Each line below with the string "updatedList" should be copied.

___ DATA TO USE ___

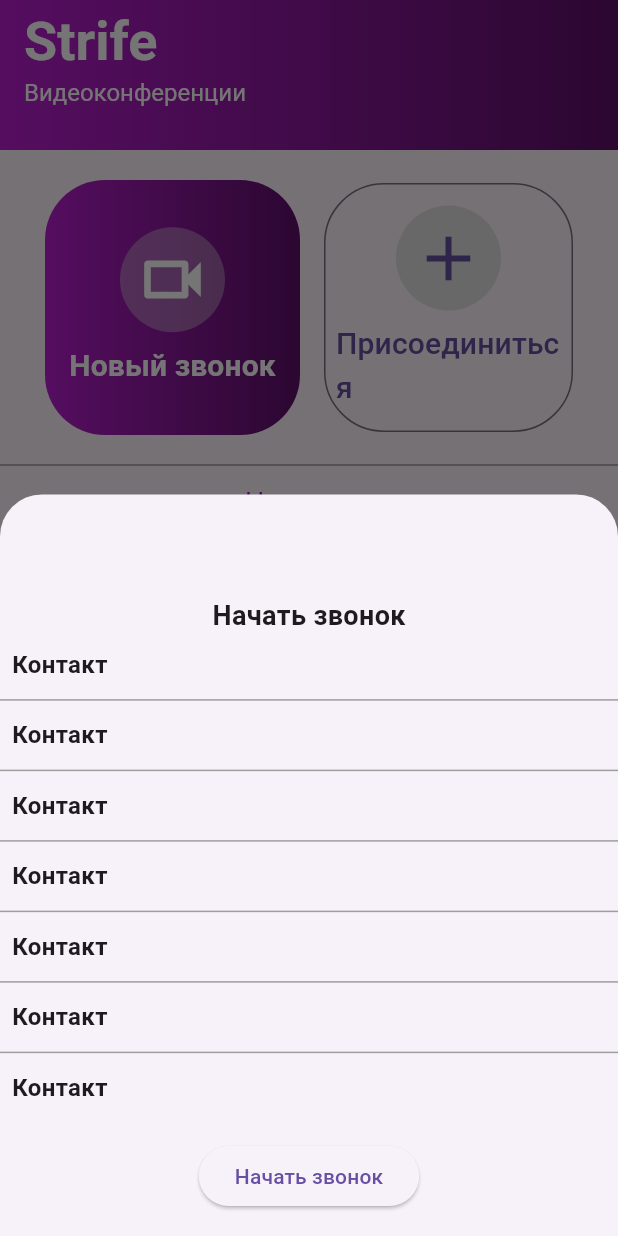
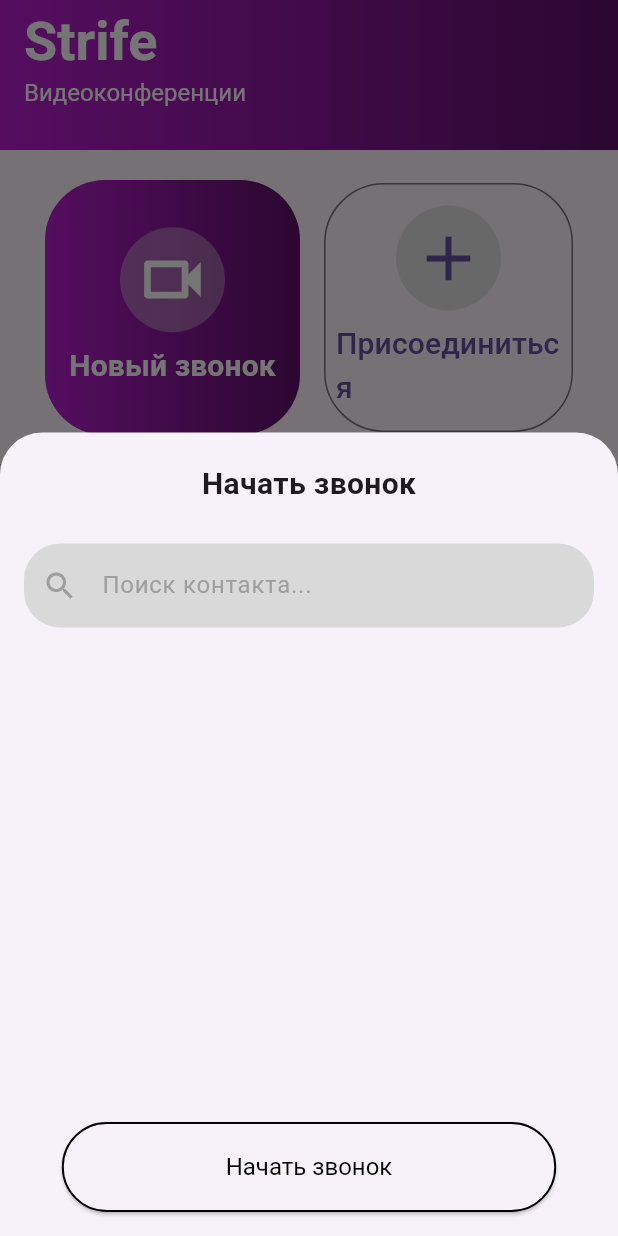
Before and after one commit to suzkikilwbdjw/strife, a Flutter app: the screen it shows once a user with an empty profile is signed in, after a tap on "Новый звонок", on a phone screen of 412 x 824 dp. Run offline on Flutter 3.47's test engine with Material 3 defaults, Android fonts, the phone set to English and light mode, and no system bars; our stand-ins replace app_links, cloud_firestore, firebase_auth, firebase_core, flutter_bloc; missing offline and left inert: livekit_client; accounts and stored records are empty; generated files the repository leaves out were written again.

Commit message:
feat: added the display of contacts in the call creation menu

```diff
--- a/lib/data/repositories/user_repository.dart
+++ b/lib/data/repositories/user_repository.dart
@@ -46,4 +46,20 @@
       return;
     }
   }
+
+  // Стрим для отслеживаний изменений
+  Stream<List<String>> contactsIdsStream(String currentUserId) {
+    return _firestore
+        .collection('users')
+        .doc(currentUserId)
+        .collection('contacts')
+        .snapshots()
+        .map((snapshot) => snapshot.docs.map((doc) => doc.id).toList());
+  }
+
+  // Получение данных конкретного пользователя
+  Future<Map<String, dynamic>> getUserData(String userId) async {
+    final doc = await _firestore.collection('users').doc(userId).get();
+    return doc.data() ?? {};
+  }
 }
--- a/lib/presentation/contacts/contacts_bloc.dart
+++ b/lib/presentation/contacts/contacts_bloc.dart
@@ -1,3 +1,5 @@
+import 'dart:async';
+
 import 'package:flutter_bloc/flutter_bloc.dart';
 import 'package:strife/data/repositories/user_repository.dart';
 import 'package:strife/presentation/contacts/contacts_event.dart';
@@ -5,6 +7,7 @@
 
 class ContactsBloc extends Bloc<ContactsEvent, ContactsState> {
   final UserRepository _repository;
+  StreamSubscription? _contactsSubscription;
 
   ContactsBloc(this._repository) : super(const ContactsState()) {
     _registerEventHandlers();
@@ -14,14 +17,75 @@
     on<AddContactsRequested>(_onAddContacts);
     on<LoadContactsRequested>(_onLoadContacts);
     on<RemoveContactsRequested>(_onRemoveContacts);
+    on<UpdateContactsListRequested>(_onUpdateContactsList);
+    on<SearchContactsRequested>(_onSearchContacts);
+  }
+
+  Future<void> _onUpdateContactsList(
+    UpdateContactsListRequested event,
+    Emitter<ContactsState> emit,
+  ) async {
+    emit(
+      state.copyWith(
+        allContacts: event.fullContacts,
+        filteredContacts: state.searchQuery.isEmpty
+            ? event.fullContacts
+            : event.fullContacts
+                  .where(
+                    (c) => c['displayName'].toString().toLowerCase().contains(
+                      state.searchQuery,
+                    ),
+                  )
+                  .toList(),
+      ),
+    );
+  }
+
+  Future<void> _onSearchContacts(
+    SearchContactsRequested event,
+    Emitter<ContactsState> emit,
+  ) async {
+    final query = event.searchQuery.toLowerCase();
+
+    if (query.isEmpty) {
+      // Если строка пустая, показываем всех без фильтрации
+      emit(
+        state.copyWith(filteredContacts: state.allContacts, searchQuery: ''),
+      );
+    } else {
+      final filtered = state.allContacts.where((contact) {
+        final name = contact['displayName'].toString().toLowerCase();
+        return name.contains(query);
+      }).toList();
+
+      emit(state.copyWith(filteredContacts: filtered, searchQuery: query));
+    }
   }
 
   Future<void> _onLoadContacts(
     LoadContactsRequested event,
     Emitter<ContactsState> emit,
   ) async {
-    final contacts = await _repository.getContacts(event.currentUserId);
-    emit(state.copyWith(myContactsId: contacts));
+    await _contactsSubscription?.cancel();
+
+    // Подписываемся на стрим ID контактов
+    _contactsSubscription = _repository
+        .contactsIdsStream(event.currentUserId)
+        .listen((ids) async {
+          // Для каждого ID получаем данные пользователя
+          final List<Map<String, dynamic>> fullContacts = [];
+
+          for (String id in ids) {
+            final data = await _repository.getUserData(id);
+            fullContacts.add({
+              'id': id,
+              'displayName': data['displayName'] ?? 'Без имени',
+              'photoUrl': data['photoUrl'],
+            });
+          }
+
+          add(UpdateContactsListRequested(fullContacts: fullContacts));
+        });
   }
 
   Future<void> _onAddContacts(
@@ -39,9 +103,16 @@
   ) async {
     await _repository.removeContact(event.currentUserId, event.contactId);
 
-    final updatedList = List<String>.from(state.myContactsId)
-      ..remove(event.contactId);
+    final updatedList = state.allContacts
+        .where((contact) => contact['id'] != event.contactId)
+        .toList();
 
-    emit(state.copyWith(myContactsId: updatedList));
+    emit(state.copyWith(allContacts: updatedList));
+  }
+
+  @override
+  Future<void> close() {
+    _contactsSubscription?.cancel();
+    return super.close();
   }
 }
--- a/lib/presentation/contacts/contacts_event.dart
+++ b/lib/presentation/contacts/contacts_event.dart
@@ -24,3 +24,15 @@
     required this.contactId,
   });
 }
+
+class UpdateContactsListRequested extends ContactsEvent {
+  final List<Map<String, dynamic>> fullContacts;
+
+  UpdateContactsListRequested({required this.fullContacts});
+}
+
+class SearchContactsRequested extends ContactsEvent {
+  final String searchQuery;
+
+  SearchContactsRequested({required this.searchQuery});
+}
--- a/lib/presentation/contacts/contacts_state.dart
+++ b/lib/presentation/contacts/contacts_state.dart
@@ -2,13 +2,30 @@
   final bool isSubmitted;
 
   // Контакты
-  final List<String> myContactsId;
-  const ContactsState({this.isSubmitted = false, this.myContactsId = const []});
+  final List<Map<String, dynamic>> allContacts; // ID, имена, фото
+  // Отфильтрованные контакты
+  final List<Map<String, dynamic>> filteredContacts;
+  // Запрос на поиск
+  final String searchQuery;
 
-  ContactsState copyWith({bool? isSubmitted, List<String>? myContactsId}) {
+  const ContactsState({
+    this.isSubmitted = false,
+    this.allContacts = const [],
+    this.filteredContacts = const [],
+    this.searchQuery = '',
+  });
+
+  ContactsState copyWith({
+    bool? isSubmitted,
+    List<Map<String, dynamic>>? allContacts,
+    List<Map<String, dynamic>>? filteredContacts,
+    String? searchQuery,
+  }) {
     return ContactsState(
       isSubmitted: isSubmitted ?? this.isSubmitted,
-      myContactsId: myContactsId ?? this.myContactsId,
+      allContacts: allContacts ?? this.allContacts,
+      filteredContacts: filteredContacts ?? this.filteredContacts,
+      searchQuery: searchQuery ?? this.searchQuery,
     );
   }
 }
--- a/lib/ui/views/home/call_view.dart
+++ b/lib/ui/views/home/call_view.dart
@@ -3,6 +3,8 @@
 import 'package:provider/provider.dart';
 import 'package:strife/presentation/blocs/vcs/vcs_bloc.dart';
 import 'package:strife/presentation/blocs/vcs/vcs_event.dart';
+import 'package:strife/presentation/contacts/contacts_bloc.dart';
+import 'package:strife/presentation/contacts/contacts_event.dart';
 import 'package:strife/themes/gradient_theme.dart';
 import 'package:strife/ui/views/room/room_view.dart';
 
@@ -163,6 +165,7 @@
     required this.user,
     required this.textEditingController,
   });
+
   final TextEditingController textEditingController;
   final User user;
 
@@ -170,51 +173,108 @@
   Widget build(BuildContext context) {
     return FilledButton(
       onPressed: () async {
+        // Загружаем список контактов
+        context.read<ContactsBloc>().add(
+          LoadContactsRequested(currentUserId: user.uid),
+        );
+
+        context.read<ContactsBloc>().add(
+          SearchContactsRequested(searchQuery: ''),
+        );
+
         // Открывает диалоговое окно с созданием звонка
         showModalBottomSheet(
           context: context,
           isScrollControlled: true,
           builder: (context) => DraggableScrollableSheet(
-            initialChildSize: 0.6, // Откроется на 60% высоты
-            maxChildSize: 0.6,
+            initialChildSize: 0.65, // Откроется на 60% высоты
+            maxChildSize: 0.65,
+            minChildSize: 0.4,
             expand: false,
-            builder: (context, scrollController) => Container(
-              margin: const EdgeInsets.only(top: 60),
+            builder: (context, scrollController) {
+              // Получаем актуальный список контактов
+              final contacts = context
+                  .watch<ContactsBloc>()
+                  .state
+                  .filteredContacts;
+
+              return Container(
+                margin: const EdgeInsets.only(top: 20),
                 child: Column(
                   children: <Widget>[
                     // Заголовок
                     const Padding(
-                    padding: EdgeInsets.all(8.0),
+                      padding: EdgeInsets.only(bottom: 9.0),
                       child: Text(
                         "Начать звонок",
                         style: TextStyle(
-                        fontSize: 18,
+                          fontSize: 20,
                           fontWeight: FontWeight.bold,
                         ),
                       ),
                     ),
 
                     // Поиск контактов
+                    Padding(
+                      padding: const EdgeInsets.symmetric(
+                        horizontal: 16.0,
+                        vertical: 16.0,
+                      ),
+                      child: TextField(
+                        onChanged: (value) {
+                          // При изменеии текста отправляем событие на поиcк
+                          context.read<ContactsBloc>().add(
+                            SearchContactsRequested(searchQuery: value),
+                          );
+                        },
+
+                        decoration: InputDecoration(
+                          hintText: 'Поиск контакта...',
+                          hintStyle: TextStyle(color: Colors.grey),
+                          prefixIcon: Icon(
+                            Icons.search,
+                            color: Colors.grey,
+                          ), // Иконка поиска
+                          filled: true,
+
+                          fillColor: Color(0xFFD9D9D9),
+
+                          border: OutlineInputBorder(
+                            borderRadius: BorderRadius.circular(24),
+                            borderSide: BorderSide.none,
+                          ),
+                        ),
+                      ),
+                    ),
 
                     // Список контактов
                     Expanded(
                       child: ListView.separated(
+                        itemCount: contacts.length,
                         controller: scrollController,
                         itemBuilder: (context, index) {
-                        return Padding(
-                          padding: const EdgeInsets.symmetric(horizontal: 8),
-                          child: Text(
-                            'Контакт',
-                            style: TextStyle(
-                              fontSize: 16,
+                          final contact = contacts[index];
+
+                          // Сам участник
+                          return ListTile(
+                            leading: CircleAvatar(
+                              backgroundImage: contact['photoUrl'] != null
+                                  ? NetworkImage(contact['photoUrl'])
+                                  : null,
+                            ),
+                            title: Text(
+                              contact['displayName'],
+                              style: const TextStyle(
                                 fontWeight: FontWeight.bold,
                               ),
                             ),
                           );
                         },
-                      separatorBuilder: (context, index) =>
-                          Divider(thickness: 1, color: Colors.grey, height: 24),
-                      itemCount: 20,
+                        separatorBuilder: (context, index) => Divider(
+                          thickness: 1,
+                          color: Colors.grey,
+                          height: 24,
+                        ),
                       ),
                     ),
 
@@ -222,15 +282,27 @@
                     Padding(
                       padding: const EdgeInsets.all(16.0),
                       child: ElevatedButton(
-                      style: ElevatedButton.styleFrom(),
+                        style: ElevatedButton.styleFrom(
+                          fixedSize: Size(
+                            MediaQuery.widthOf(context) * 0.8,
+                            60,
+                          ),
+                          side: BorderSide(
+                            color: Colors.black,
+                            width: 1.3,
+                          ), // Обводка кнопки
+                          foregroundColor: Colors.black, // Цвет текста и иконки
+                          textStyle: TextStyle(fontSize: 16),
+                        ),
                         child: const Text('Начать звонок'),
 
                         onPressed: () async {
                           showDialog(
                             context: context,
                             barrierDismissible: false,
-                          builder: (_) =>
-                              const Center(child: CircularProgressIndicator()),
+                            builder: (_) => const Center(
+                              child: CircularProgressIndicator(),
+                            ),
                           );
 
                           final vcsBloc = context.read<VCSBloc>();
@@ -264,7 +336,8 @@
                     ),
                   ],
                 ),
-            ),
+              );
+            },
           ),
         );
       },
--- a/lib/ui/widgets/participant_in_room_widget.dart
+++ b/lib/ui/widgets/participant_in_room_widget.dart
@@ -51,7 +51,9 @@
 
     // Находится ли участник уже в контактах
     final isAlreadyContact = context.select<ContactsBloc, bool>(
-      (bloc) => bloc.state.myContactsId.contains(participant.identity),
+      (bloc) => bloc.state.allContacts.any(
+        (contact) => contact['id'] == participant.identity,
+      ),
     );
 
     if (photoUrl == null) {
```
Lines whose indentation alone changed are shown as unchanged.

___

TASK OUTPUT:
-    final updatedList = List<String>.from(state.myContactsId)
+    final updatedList = state.allContacts
-    emit(state.copyWith(myContactsId: updatedList));
+    emit(state.copyWith(allContacts: updatedList));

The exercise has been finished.